While his reference to electoral defeatism was a sideswipe at the far right of the party, the general emphasis on tax and spending cuts - coupled with a promise to put 'clear water' between the Tories and Labour - indicated if anything a move towards the more mainstream right wing of the party.
Building on the increasing security of his leadership since his use of the veto over the European Commission presidency at the Corfu summit, Mr Major gave an upbeat forecast of economic progress. Recalling his reference as Chancellor to the need to conquer inflation, he said: 'It did hurt but it has worked.'
Mr Major stressed, however, that the Government was not seeking a recovery which was temporary or based on an unrealistic spiralling of house prices. The country needed not a brief spurt of prosperity but a sustained period of real growth.
In a speech shot through with an almost electioneering flavour in anticipation of Tony Blair's expected accession this month to the Labour leadership, Mr Major claimed that Labour had 'got away with murder' over the past two years, and promised the party would emhasise its differences from the Opposition over the next two years. On education, Labour was still against choice, grant-maintained schools, assisted places and A-levels, he said.
Beside depicting Labour as a party inevitably committed to higher taxes, less choice and opposition to NHS reforms, Mr Major raised - as he did in the 1992 election - differences on the constitution, saying that unlike Labour the Tories would never 'flirt' with proportional representation - a doctrine of 'political correctness'. Equally the Tories would oppose devolution, which he said would be a first step towards the break-up of the UK.

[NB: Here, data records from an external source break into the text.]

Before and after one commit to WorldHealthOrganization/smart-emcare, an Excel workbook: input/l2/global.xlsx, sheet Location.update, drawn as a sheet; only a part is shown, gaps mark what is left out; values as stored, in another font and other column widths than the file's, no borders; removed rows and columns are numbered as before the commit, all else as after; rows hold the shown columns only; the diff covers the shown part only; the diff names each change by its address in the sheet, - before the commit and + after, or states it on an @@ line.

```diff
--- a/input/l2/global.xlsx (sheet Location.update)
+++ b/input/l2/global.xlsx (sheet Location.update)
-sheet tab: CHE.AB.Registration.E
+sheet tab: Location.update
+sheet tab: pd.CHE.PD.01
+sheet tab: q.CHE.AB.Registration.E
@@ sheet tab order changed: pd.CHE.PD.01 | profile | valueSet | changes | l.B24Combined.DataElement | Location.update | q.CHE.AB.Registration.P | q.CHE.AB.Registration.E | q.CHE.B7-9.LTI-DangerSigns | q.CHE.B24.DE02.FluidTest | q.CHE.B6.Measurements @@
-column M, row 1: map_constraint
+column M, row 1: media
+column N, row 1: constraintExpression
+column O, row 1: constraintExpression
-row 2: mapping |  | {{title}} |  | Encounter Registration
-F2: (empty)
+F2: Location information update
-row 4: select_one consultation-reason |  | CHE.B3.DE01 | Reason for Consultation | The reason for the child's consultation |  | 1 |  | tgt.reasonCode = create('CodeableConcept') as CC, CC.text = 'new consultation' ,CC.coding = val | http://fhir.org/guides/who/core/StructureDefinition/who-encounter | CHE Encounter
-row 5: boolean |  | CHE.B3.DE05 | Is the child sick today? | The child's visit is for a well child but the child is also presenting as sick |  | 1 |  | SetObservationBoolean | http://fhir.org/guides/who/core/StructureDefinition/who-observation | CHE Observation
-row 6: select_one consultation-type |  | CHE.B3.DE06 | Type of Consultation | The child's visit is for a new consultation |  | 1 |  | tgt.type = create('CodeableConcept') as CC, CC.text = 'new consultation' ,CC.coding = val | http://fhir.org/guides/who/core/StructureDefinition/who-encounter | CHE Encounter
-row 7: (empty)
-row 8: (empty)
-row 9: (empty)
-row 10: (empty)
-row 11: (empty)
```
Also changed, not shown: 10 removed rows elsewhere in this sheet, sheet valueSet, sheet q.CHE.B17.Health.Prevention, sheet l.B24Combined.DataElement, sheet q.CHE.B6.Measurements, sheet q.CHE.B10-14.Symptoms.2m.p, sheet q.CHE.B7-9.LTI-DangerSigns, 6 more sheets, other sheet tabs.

But he said the Tories needed a sharper, more focused message of what they stood for and promised that a more 'compact' legislative programme in the next parliamentary session would help them to do that.
Mr Major acknowledged that the 1996 or 1997 campaign would take the party into 'uncharted territory', given its 17 years of office. But that had been the case in 1992 when they had won the election, as they would next time.
Amid a series of plaudits from backbenchers, Sir Marcus Fox, chairman of the 1922 Committee, opened the proceedings by saying that the party was in much better shape than had seemed possible only a few months ago. And he closed it with a ringing declaration that Mr Major would lead the party to the next election and beyond.
Margaret Beckett, Labour's acting leader, condemned what she called 'extraordinary Tory complacency', saying: 'The country will be both angry and bewildered at the euphoric reception given to the Prime Minister . . . Only a month ago in the European elections the people of this country gave John Major and his government a massive vote of no confidence.'
John Watts, the MP for Slough and chairman of the Commons Treasury Select Committee, said afterwards: 'He has acknowledged the feeling of distance between the parliamentary party and ministers who perhaps have got too isolated by their officials.' He added: 'I would be absolutely amazed if anyone attempted to challenge his leadership after this.'